Having downed two refrescos (sugary drinks), Ricardo purchases the fish for Melanie and is heading back toward the cabana, when he sees a “clutch” of children in a ditch, sucking the sugar pulp straight from sugar canes. He engages in a brief ethical survey of whether or not he should buy a fish for the children, then decides that “There were just too many children in the world. Period. Children of parents without the means to care for them properly. That was just a fact, a fact that Melanie, fact-facing Melanie, should be able to understand.” Do you feel, as I do, that this is the ideological crux of the piece? Does it give us a clear picture of Ricardo’s outlook and personality?
He returns to the cabana with Melanie’s fish. After eating, she urinates on the second pregnancy test strip, and Ricardo is upset again when the test is positive. Hoping to persuade Melanie to reconsider continuing the pregnancy by showing her the sugar-sucking children and the deformed boy, he suggests that they stay in the village that night, saying that it’s “reality,” whereas the upper-class cabana on the beach is not. She reluctantly agrees, and they start on their “torrid” walk to the village.

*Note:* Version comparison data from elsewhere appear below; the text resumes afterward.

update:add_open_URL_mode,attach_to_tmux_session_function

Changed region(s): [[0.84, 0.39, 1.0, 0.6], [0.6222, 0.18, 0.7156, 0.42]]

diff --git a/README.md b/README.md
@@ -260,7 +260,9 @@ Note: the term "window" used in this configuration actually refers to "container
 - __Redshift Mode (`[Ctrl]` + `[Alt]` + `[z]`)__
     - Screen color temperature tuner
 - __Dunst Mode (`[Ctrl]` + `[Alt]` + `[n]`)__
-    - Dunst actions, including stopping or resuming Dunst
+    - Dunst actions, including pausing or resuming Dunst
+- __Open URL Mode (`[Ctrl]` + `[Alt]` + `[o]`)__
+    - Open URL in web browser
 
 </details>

Along the way, Ricardo makes witty, sometimes sarcastic comments concerning their situation. As they pass incomplete buildings: “’Lack of planning here…Lack of foresight. The money ran out for these projects, or whatever, and here they stand, abandoned. Oh, well. Qué será, será.’” His plans to show her the deplorable conditions and children don’t play out exactly as he hopes. Instead, the two come across several male dogs attempting to have intercourse with a smaller female in the plaza. The female dog gets free when the males begin fighting, and tries to lick water from a dry spigot. How is this scene important?
The couple follows the deformed boy to a cinder-block “hotel.” There is no dialogue for several paragraphs, but Ricardo speaks of the horrid conditions that most of the world lives in, the resources that American children use, and the lack of potable water in the world. They finally speak to each other when Melanie tries to leave their room in order to take water to the dogs. Ricardo urges her to stay and talk, saying it’s dangerous, but she wants to leave anyway. She asks him to go with her, but he refuses, upset that she doesn’t want to figure out a solution to their situation. Are these characters likeable? Do you care about their predicament?

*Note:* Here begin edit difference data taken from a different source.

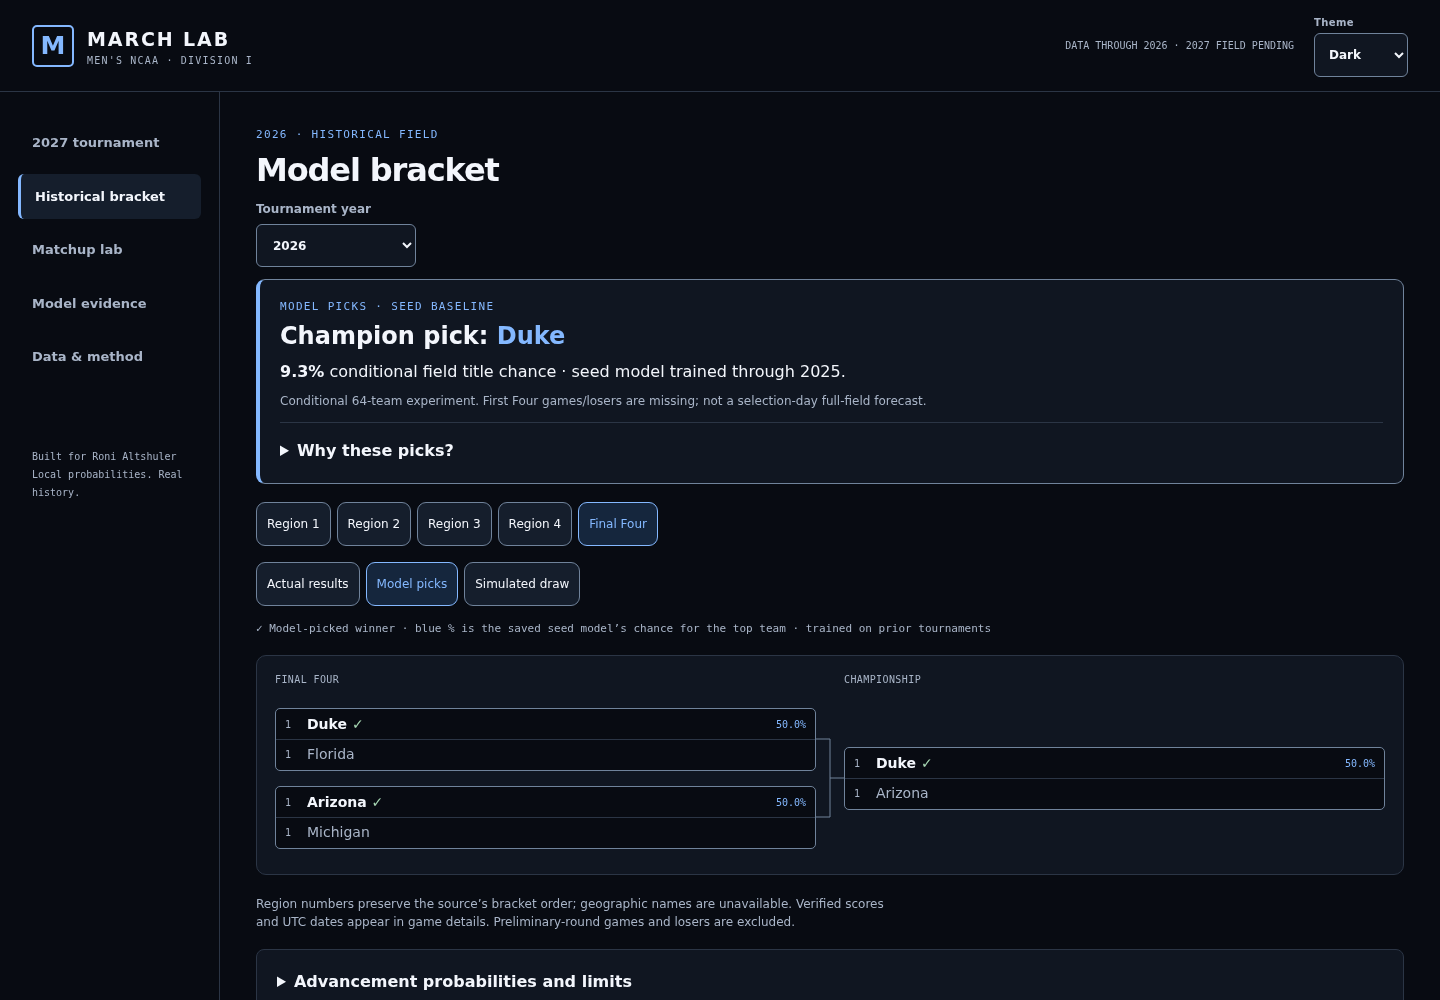
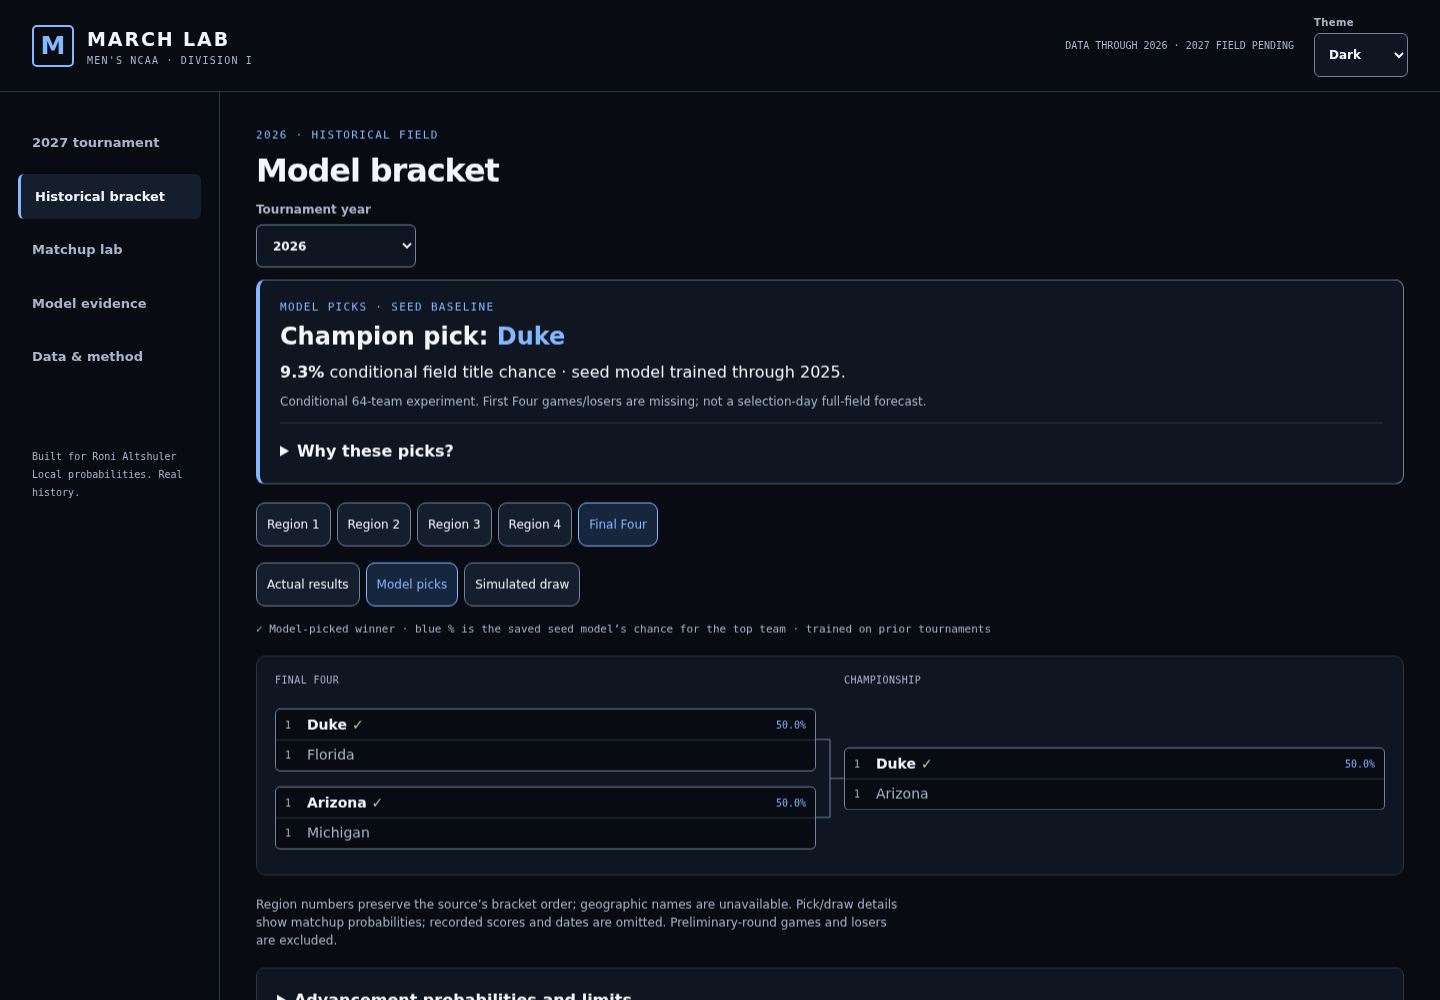
Keep model, draw and observed bracket provenance explicit

diff --git a/web/app.js b/web/app.js
@@ -70,7 +70,7 @@ function drawImported(field,result,index=0,selectedView='recommend',target=$('#i
 function modelBracketSummary(result,teams,local=false){
   const rec=result.recommended,champion=teams.find(t=>t.id===rec.champion),name=champion?.name||rec.champion;
   const label=champion?.profile_id&&!local?`<a href="${esc(teamHref(champion.profile_id,{year,region,view:'recommend',round:archiveRound()}))}">${esc(name)}</a>`:esc(name);
-  return `<section class="model-bracket-summary" aria-label="Model bracket recommendation"><p class="eyebrow">MODEL PICKS · SEED BASELINE</p><h2>Champion pick: ${label}</h2><p><strong>${pct(rec.champion_probability)}</strong> ${local?'declared':'conditional'} field title chance · seed model trained through ${rec.trained_through??'—'}.</p><p class="note">${local?'Local scenario from your supplied field; announcement and input timestamp are not verified.':'Conditional 64-team experiment. First Four games/losers are missing; not a selection-day full-field forecast.'}</p><details><summary>Why these picks?</summary><p>${esc(rec.method)} This coherent favorites path does not optimize a scoring pool or claim a new accuracy result.</p><p class="note">Input: selection-time seeds only. Calibration through ${rec.calibration_through??'—'}. No form statistics, injuries, rosters or market prices are used. The percentage above integrates all possible paths, not the chance every picked game is correct.${local?` Current model artifact as of ${esc(summary.models.as_of)}; earlier imported years remain current-model scenarios.`:''}</p>${local?'':`<a href="#evidence?year=${year}">Read the existing model evidence →</a>`}</details></section>`;
+  return `<section class="model-bracket-summary" aria-label="Model bracket recommendation"><p class="eyebrow">MODEL PICKS · SEED BASELINE</p><h2>Champion pick: ${label}</h2><p><strong>${pct(rec.champion_probability)}</strong> ${local?'declared':'conditional'} field title chance · seed model trained through ${rec.trained_through??'—'}.</p><p class="note">${local?'Local scenario from your supplied field; announcement and input timestamp are not verified.':'Conditional 64-team experiment. First Four games/losers are missing; not a selection-day full-field forecast.'}</p><details><summary>Why these picks?</summary><p>${esc(rec.method)} This coherent favorites path does not optimize a scoring pool or claim a new accuracy result.</p><p class="note">${local?'Input: supplied seeds; their as-of timestamps are unverified.':'Input: selection-time seeds only.'} Calibration through ${rec.calibration_through??'—'}. No form statistics, injuries, rosters or market prices are used. The percentage above integrates all possible paths, not the chance every picked game is correct.${local?` Current model artifact as of ${esc(summary.models.as_of)}; earlier imported years remain current-model scenarios.`:''}</p>${local?'':`<a href="#evidence?year=${year}">Read the existing model evidence →</a>`}</details></section>`;
 }
 function syncArchiveRoute(game=null){history.replaceState(null,'',archiveHref({year,region,view,game,round:archiveRound()}));}
 async function archive({focusGame=null,focusControl=null}={}){
@@ -122,8 +122,8 @@ $('#season-content').innerHTML=`${view==='recommend'?modelBracketSummary(simulat
 <div class="segmented" role="group" aria-label="Bracket region">${[0,1,2,3,4].map(r=>`<button data-region="${r}" aria-pressed="${r===region}">${r===4?'Final Four':`Region ${r+1}`}</button>`).join('')}</div>
 ${simulation?`<div class="segmented" role="group" aria-label="Actual or simulated results"><button data-view="actual" aria-pressed="${view==='actual'}">Actual results</button><button data-view="recommend" aria-pressed="${view==='recommend'}">Model picks</button><button data-view="sample" aria-pressed="${view==='sample'}">Simulated draw</button></div>`:''}
 <p class="bracket-key">${view==='actual'?'✓ Actual winner · blue % is the historical model’s chance for the top team':view==='recommend'?'✓ Model-picked winner · blue % is the saved seed model’s chance for the top team':'✓ Winner in one simulated draw · probabilities use the historical model'} · ${season.model?'trained on prior tournaments':'probabilities unavailable during 1985–1994 warm-up'}</p><label class="mobile-round" for="mobile-round">Round<select id="mobile-round">${groups.map((g,i)=>`<option value="${i}" ${i===archiveRound()-(region===4?5:1)?'selected':''}>${esc(g.round_name)}</option>`).join('')}</select></label>${bracketMarkup(groups,region===4?2:8,season.teams,archiveRound()-(region===4?5:1))}
-<p class="note">Region numbers preserve the source’s bracket order; geographic names are unavailable. ${season.games.some(g=>g.score_a!=null)?'Verified scores and UTC dates appear in game details.':'Scores and dates are missing for this era.'} Preliminary-round games and losers are excluded.${year===2021?' Oregon–VCU was a no-contest; the advancement is shown and excluded from model fitting.':''}</p>
-${simulation?`${view==='recommend'?'<details class="panel"><summary>Advancement probabilities and limits</summary>':'<section class="panel">'}<h2>Advancement probabilities · ${year}</h2><p class="note">Exact probabilities across all possible main-bracket paths. Conditional on the 64 main-bracket participants; this is a historical experiment. ${view==='sample'?'The draw above is one sample.':'The bracket above shows recorded actual results.'}</p>${oddsTable(simulation.odds)}<p class="note">${esc(simulation.caveat)}</p>${view==='recommend'?'</details>':'</section>'}`:''}
+<p class="note">Region numbers preserve the source’s bracket order; geographic names are unavailable. ${view==='actual'?(season.games.some(g=>g.score_a!=null)?'Verified scores and UTC dates appear in game details.':'Scores and dates are missing for this era.'):'Pick/draw details show matchup probabilities; recorded scores and dates are omitted.'} Preliminary-round games and losers are excluded.${year===2021&&view==='actual'?' Oregon–VCU was a no-contest; the advancement is shown and excluded from model fitting.':''}</p>
+${simulation?`${view==='recommend'?'<details id="advancement-panel" class="panel"><summary>Advancement probabilities and limits</summary>':'<section id="advancement-panel" class="panel">'}<h2>Advancement probabilities · ${year}</h2><p class="note">Exact probabilities across all possible main-bracket paths. Conditional on the 64 main-bracket participants; this is a historical experiment. ${view==='recommend'?'The bracket above shows deterministic seed-baseline picks. First Four games/losers are not bundled; these picks use seeds only, without roster updates, injuries or current form information.':view==='sample'?'The bracket above is one sampled random draw.':'The bracket above shows recorded actual results.'}</p>${oddsTable(simulation.odds)}<p class="note">${esc(simulation.caveat)}</p>${view==='recommend'?'</details>':'</section>'}`:''}
 <details><summary>Archive coverage and missing years</summary><p class="note">41 main brackets, 1985–2026. The 2020 tournament was cancelled. The 1939–1984 archive has not been ingested. Earlier history and modern feature coverage are separate.</p><div class="year-grid">${summary.years.map(y=>`<button data-year="${y}" aria-label="Open ${y} tournament">${y}</button>`).join('')}</div></details>`;
 document.querySelectorAll('[data-region]').forEach(b=>b.onclick=()=>{region=+b.dataset.region;syncArchiveRoute();drawArchive(`[data-region="${region}"]`);});document.querySelectorAll('[data-view]').forEach(b=>b.onclick=()=>{++bracketViewVersion;view=b.dataset.view;syncArchiveRoute();drawArchive(`[data-view="${view}"]`);});document.querySelectorAll('[data-year]').forEach(b=>b.onclick=()=>{year=+b.dataset.year;region=0;simulation=simulations.get(year)||null;view='actual';syncArchiveRoute();archive({focusControl:'#archive-year'});});
 $('#mobile-round').addEventListener('change',e=>{selectArchiveRound(Number(e.target.value)+(region===4?5:1));syncArchiveRoute();});

diff --git a/tests/model_bracket_browser.py b/tests/model_bracket_browser.py
@@ -23,6 +23,34 @@ def assert_model_brackets(browser,shots,base,static):
         expect(summary).to_contain_text('First Four games/losers are missing')
         assert not summary.locator('details').evaluate('(e)=>e.open')
         diagnostic=page.locator('#season-content > details.panel');assert not diagnostic.evaluate('(e)=>e.open')
+        panel_labels=[]
+        expected_labels={
+            'recommend':'The bracket above shows deterministic seed-baseline picks.',
+            'sample':'The bracket above is one sampled random draw.',
+            'actual':'The bracket above shows recorded actual results.',
+        }
+        for panel_mode,expected in expected_labels.items():
+            control=page.locator(f'[data-view="{panel_mode}"]');control.focus();page.keyboard.press('Enter')
+            panel=page.locator('#advancement-panel')
+            if panel_mode=='recommend':
+                panel.locator('summary').focus();page.keyboard.press('Enter')
+                assert panel.evaluate('(element)=>element.open')
+            note=panel.locator('p.note').first;expect(note).to_be_visible()
+            expect(note).to_contain_text(expected)
+            expect(note).to_contain_text('Conditional on the 64 main-bracket participants')
+            if panel_mode=='recommend':
+                expect(note).not_to_contain_text('recorded actual results')
+                expect(note).to_contain_text('First Four games/losers are not bundled')
+                expect(note).to_contain_text('seeds only, without roster updates, injuries or current form information')
+                panel.evaluate('(element)=>element.scrollIntoView({block:"start"})')
+                page.screenshot(path=str(shots/f'model-bracket-panel-{viewport}.png'))
+            archive_note=page.locator('#season-content > p.note').first
+            if panel_mode=='actual':expect(archive_note).to_contain_text('Verified scores and UTC dates appear in game details.')
+            else:
+                expect(archive_note).to_contain_text('recorded scores and dates are omitted')
+                expect(archive_note).not_to_contain_text('Verified scores and UTC dates appear')
+            panel_labels.append(dict(mode=panel_mode,text=note.inner_text(),archive_note=archive_note.inner_text()))
+        page.locator('[data-view="recommend"]').click()
         count=0
         for region in range(5):
             button=page.locator(f'[data-region="{region}"]');button.focus();page.keyboard.press('Enter')
@@ -64,8 +92,15 @@ def assert_model_brackets(browser,shots,base,static):
         expect(page.locator('#fill-bracket')).to_be_disabled();expect(summary).to_have_count(0)
         assert page.locator('.game-prob').all_text_contents()==['—']*15
         expect(page.locator('#bracket-status')).to_contain_text('no prior-trained snapshot')
+        page.select_option('#archive-year','2021');expect(page.locator('.game')).to_have_count(15)
+        page.locator('#fill-bracket').click();expect(page.locator('[data-view="recommend"]')).to_have_attribute('aria-pressed','true',timeout=15000)
+        for historical_mode in ['recommend','sample','actual']:
+            page.locator(f'[data-view="{historical_mode}"]').click()
+            footer=page.locator('#season-content > p.note').first
+            if historical_mode=='actual':expect(footer).to_contain_text('Oregon–VCU was a no-contest')
+            else:expect(footer).not_to_contain_text('the advancement is shown')
         assert not errors,errors
-        report.append(dict(viewport=viewport,case='63 coherent main-bracket picks, prior snapshot, collapsed details, actual/random distinction, profile/history/reload, themes and missing model',champion='Duke',probability='9.3%',trained_through=2025,page_errors=errors));context.close()
+        report.append(dict(viewport=viewport,case='63 coherent main-bracket picks, prior snapshot, collapsed details, actual/random distinction, profile/history/reload, themes and missing model',champion='Duke',probability='9.3%',trained_through=2025,advancement_panel_modes=panel_labels,page_errors=errors));context.close()
 
         # Keep latest region/round focus during model completion and reject old-year work.
         for leave in [False,True]:
@@ -131,6 +166,9 @@ def assert_model_brackets(browser,shots,base,static):
         upload(field);expect(page.locator('#import-status')).to_have_text('Validated 68 teams and 67 games.')
         imported=page.locator('#import-result');expect(imported).to_contain_text('Local field scenario')
         expect(imported).to_contain_text('trained through 2026');expect(imported).to_contain_text('timestamp are not verified')
+        rationale=imported.locator('.model-bracket-summary details');rationale.locator('summary').click()
+        expect(rationale).to_contain_text('Input: supplied seeds; their as-of timestamps are unverified.')
+        expect(rationale).not_to_contain_text('Input: selection-time seeds only.')
         opening=imported.get_by_text('Opening / First Four picks · 4 games',exact=True);opening.click()
         expect(imported.locator('[data-opening-game]')).to_have_count(4)
         assert imported.locator('.bracket').get_by_text('Test only opening',exact=False).count()==0

diff --git a/docs/VERIFICATION.md b/docs/VERIFICATION.md
@@ -713,3 +713,43 @@ provider/access/visibility settings and workflow definitions are unchanged.
 The draft is for independent review before merge; no production job is manually
 dispatched. Hosted Chromium has previously been blocked by this environment's
 proxy; production static QA uses the actual exported app at the Pages subpath.
+
+
+### Independent-review follow-up: mode and input provenance
+
+Reviewed head `e462990dfb1ac867fb489441db3a7a753a8af9de` had a visible
+advancement-panel copy error: its deterministic model-picks view said the bracket
+above showed recorded actual results. A read-only static-browser reproduction
+opened the collapsed panel and captured that false claim.
+
+[Before panel](screenshots/model-bracket-panel-before-desktop.png) ·
+[before report](screenshots/model-bracket-panel-before-report.json).
+
+The panel now describes deterministic seed-baseline picks, one sampled random
+draw or recorded actual results according to the active mode. Recommendation
+copy retains the conditional 64-participant experiment, missing First Four
+records and seed-only inputs without roster/injury/current-form information.
+It makes no validated full-field selection-day forecast claim.
+
+The archive footer describes verified scores/dates only in observed mode; pick
+and draw details explicitly omit those recorded values. The 2021 observed
+no-contest advancement sentence is likewise limited to actual results. Local
+import rationale describes supplied seeds with unverified as-of timestamps,
+instead of claiming a selection-time input. The current-model scenario and
+training/artifact horizons remain explicit.
+
+Browser regressions open the recommendation panel with keyboard input and check
+visible text in all three modes, at desktop/mobile sizes in API/static modes:
+twelve panel-label checks plus matching score/date footers. The 2021 footer is
+checked in all three views; imported rationale is checked for supplied,
+unverified seeds. [API report](screenshots/model-bracket-api-report.json) ·
+[static report](screenshots/model-bracket-static-report.json) ·
+[after desktop panel](screenshots/model-bracket-panel-desktop.png) ·
+[after mobile panel](screenshots/model-bracket-panel-mobile.png).
+
+66 Python tests, all seven syntax checks, export, whitespace checks and full
+actual Chromium API/static suites pass again, with zero page errors. This
+follow-up changes copy, a panel test ID and regression/evidence files. The
+algorithms, prior-year provenance, data/model files and exact request-ownership
+guards are unchanged. The same draft PR awaits independent review; no merge,
+training or production workflow dispatch was performed.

After hearing what he thinks is her cry, Ricardo makes his way down to the plaza where there are men making offensive sexual comments to Melanie, and she is crying and holding the “little female.” We can only assume that this is the female dog from the plaza. What correlation, if any, can we draw between the “little female” and someone or something else in the story? Why was Melanie more concerned about the dog than the children? Or is that not the case?
I’d like to see lively debate, so let’s get this rolling!
Heather Nelson is Fiction Editor for Black Heart Magazine, collage-maker, film nerd, Raymond Carver lover, and moscato aficionado. Having penned poems since she was twelve, in recent years she has put on her big girl panties for short fiction and novels. She is writing her first one, which she describes as “Fight Club for soccer moms.” Dinner parties, Vicodin, a homeless intersexual prostitute. She hopes Chuck approves. Find her on Twitter @HNelsonAuthor, or check out her blog: Writingmusclememory.blogspot.com.